Phrases such as “The grass is greener on the other side” and “FOMO” is a common phrase and acronym used often to describe the desire of being somewhere else other than the place we are currently at. The sanskrit word, Santosha, means contentment. Santosha is the second Niyama which is one of Patanjali’s 8 Limbs of Yoga.
Many people mistake happiness to be synonymous to contentment. Paul states in Philippians 4:12, “I know what it is to be in need, and I know what it is to have plenty. I have learned the secret of being content in any and every situation, whether well fed or hungry, whether living in plenty or in want.“ Paul learned the secret of being content in every situation that he was faced with: He was a Pharisee who had a significant conversion to Christian discipleship, experienced the highs and the lows of being a missionary, and he was imprisoned twice, with the latter one resulting in eventual execution. I’m sure there were moments that Paul did not feel happy, but he somehow remained content.
After much contemplation of scriptures and prayers throughout the years, here’s my conclusion:
CONTENTMENT IS A COMPLETE SURRENDER AND UNCONDITIONAL TRUST IN GOD
One of the things I love doing is taking long road trips with my family. Throughout the years, we have driven to many states spanning from California all the way to Massachusetts as well as many of the states along the way and then some). My husband prefers to do the driving through the busy cities while I prefer to take over the driving through long stretch of (what seems to be) nothingness. Whether my husband or I are doing the driving, my daughter sits in the back and reads, plays games, naps, sings and chats with us without worrying about anything. Even when we had to drive through a massive summer rainstorm in Alabama or in dense fog in the nighttime through the mountains in Utah, she was content. This contentment came from knowing that even though the last leg of the trips feel like they last forever, she fully trusted that mom and dad are responsible drivers and that as long as it is up to us, we will protect her and have her best interest in mind. This is a great lesson that I try to remember when I’m not feeling content.
HAPPINESS IS A TEMPORARY FEELING BASED ON TEMPORARY THINGS
Growing up in the United States has great benefits such as freedom of choice, freedom of speech, freedom of religion, opportunities for wealth, many colleges/universities as well as numerous restaurants, shopping centers, recreational facilities and events such as sports and performing arts (although they are currently limited due to the pandemic). It’s an entertainment paradise.
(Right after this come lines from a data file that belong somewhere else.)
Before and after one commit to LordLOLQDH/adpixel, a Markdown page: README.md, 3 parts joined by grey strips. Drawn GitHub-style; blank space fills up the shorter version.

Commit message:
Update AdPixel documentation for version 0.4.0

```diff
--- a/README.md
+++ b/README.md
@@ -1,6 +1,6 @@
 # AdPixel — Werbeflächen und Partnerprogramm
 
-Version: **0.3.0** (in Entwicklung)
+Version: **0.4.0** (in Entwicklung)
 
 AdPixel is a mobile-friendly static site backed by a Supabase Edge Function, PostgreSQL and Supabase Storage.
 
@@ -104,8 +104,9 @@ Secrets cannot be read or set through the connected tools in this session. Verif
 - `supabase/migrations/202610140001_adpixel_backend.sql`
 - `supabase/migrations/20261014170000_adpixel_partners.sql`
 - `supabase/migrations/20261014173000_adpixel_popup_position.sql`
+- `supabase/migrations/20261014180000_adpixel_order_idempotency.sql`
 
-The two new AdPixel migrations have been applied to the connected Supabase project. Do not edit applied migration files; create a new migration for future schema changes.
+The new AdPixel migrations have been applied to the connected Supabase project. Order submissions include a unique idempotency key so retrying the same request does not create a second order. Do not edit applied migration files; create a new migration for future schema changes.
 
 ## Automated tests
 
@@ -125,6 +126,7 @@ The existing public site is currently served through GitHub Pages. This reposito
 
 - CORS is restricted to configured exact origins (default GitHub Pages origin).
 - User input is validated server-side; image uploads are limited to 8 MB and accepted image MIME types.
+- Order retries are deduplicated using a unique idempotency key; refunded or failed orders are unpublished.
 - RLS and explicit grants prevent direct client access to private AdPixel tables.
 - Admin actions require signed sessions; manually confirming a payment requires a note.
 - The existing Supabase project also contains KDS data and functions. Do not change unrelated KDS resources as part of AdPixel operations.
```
But in the midst of all the opportunities that we have access to, it’s quite easy to become unsatisfied with what we have. When we get what we want, we feel happy; but then six months down the line, we see that there’s an upgraded version of what we have… so we become unhappy with what we bought. Happiness generally seems to be tied to something temporary. Don’t get me wrong, I believe one can be both content and happy. I think happiness can be a byproduct of contentment, but it’s the state of contentment that will last even long after the feeling the happiness is gone.
I can honestly say that I’ve been both happy and content. I can also truthfully admit that I’ve been sad but content… but because of my commitment to striving for contentment, the sadness doesn’t last for too long. When I feel (emotional) pain, I make every effort to not push it away but rather allow myself to feel it and find contentment in the middle of that pain.
For me, my contentment comes from knowing that God knows exactly what He’s doing with me and that I just need to sit back and enjoy the ride with complete trust that God’s got my back.